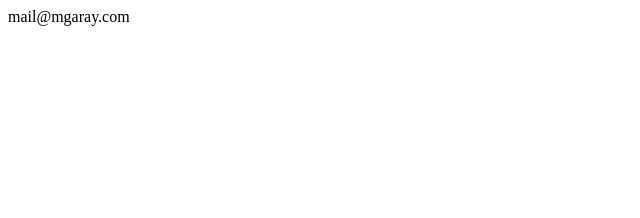
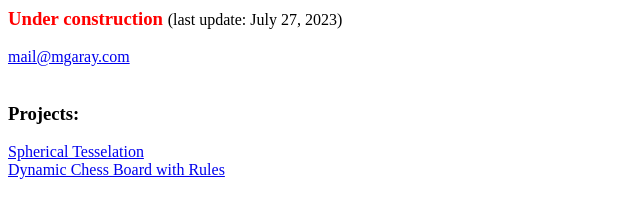
Before and after one commit to martongaray/martongaray.github.io, a plain HTML site: page docs/index.html in a window 1280 px wide. Shown: the whole page, without its empty margins (0-640 px from the left). Drawn offline with Linux system fonts and the light colour scheme.

Commit message:
updating landing index.html with projects for spherical tesselation and chess board

```diff
--- a/docs/index.html
+++ b/docs/index.html
@@ -1,4 +1,17 @@
 <!DOCTYPE html>
 <html><body>
-  mail@mgaray.com
+<h3 style="color: red; display: inline"> Under construction </h3> (last update: July 27, 2023)
+
+<br><br>
+<a href="mailto:mail@mgaray.com">mail@mgaray.com</a>
+
+<br><br>
+
+<h3>Projects:</h3>
+<a href="projects/sphericaltesselation">Spherical Tesselation</a>
+<br>
+<a href="projects/chessboard">Dynamic Chess Board with Rules</a>
+
+
+
 </body></html>
```
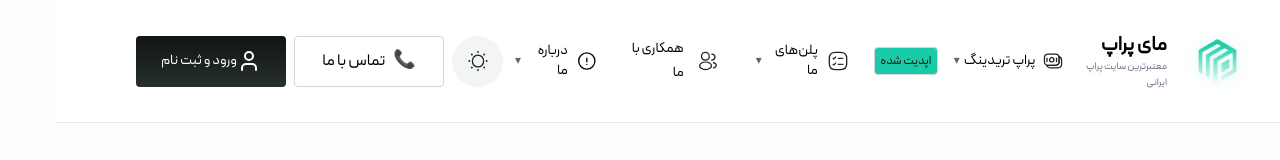
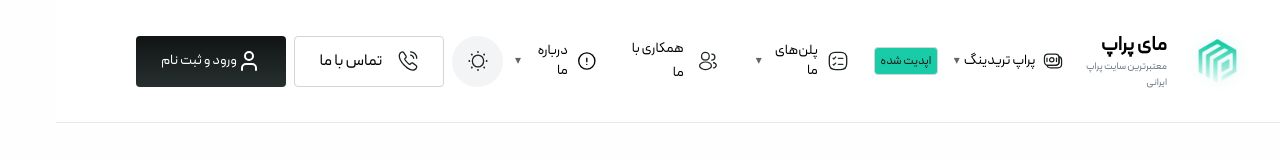
Before and after one commit to omidasghari1381/Article-page-NextJS, a Next.js app: page /faq/new-faq in a window 1280 px wide. Shown: the top 160 px of the page. Built offline with nearby package versions, Linux system fonts and the light colour scheme.

Commit message:
fixed the phone svg on header

```diff
--- a/src/components/Header.tsx
+++ b/src/components/Header.tsx
@@ -151,7 +151,14 @@ export default function Header() {
             href="/contact"
             className="flex items-center justify-center leading-6 text-base gap-2 border border-gray-300 px-4 py-2 rounded-sm  font-medium hover:bg-gray-50 transition text-black w-[150px] h-[51px]"
           >
-            <span className="text-lg">📞</span>
+            <Image
+              src="/svg/phone2.svg"
+              alt="arrowUp"
+              width={20}
+              height={20}
+              className="rounded-sm"
+            />
+            <span className="text-lg"></span>
             تماس با ما
           </Link>
           <Link
```
Also changed, not shown: public/svg/phone2.svg (added).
::::
- Your task: Considering only lines of the records that hold the string "span", state how many there are and nothing else.

- Task answer: 2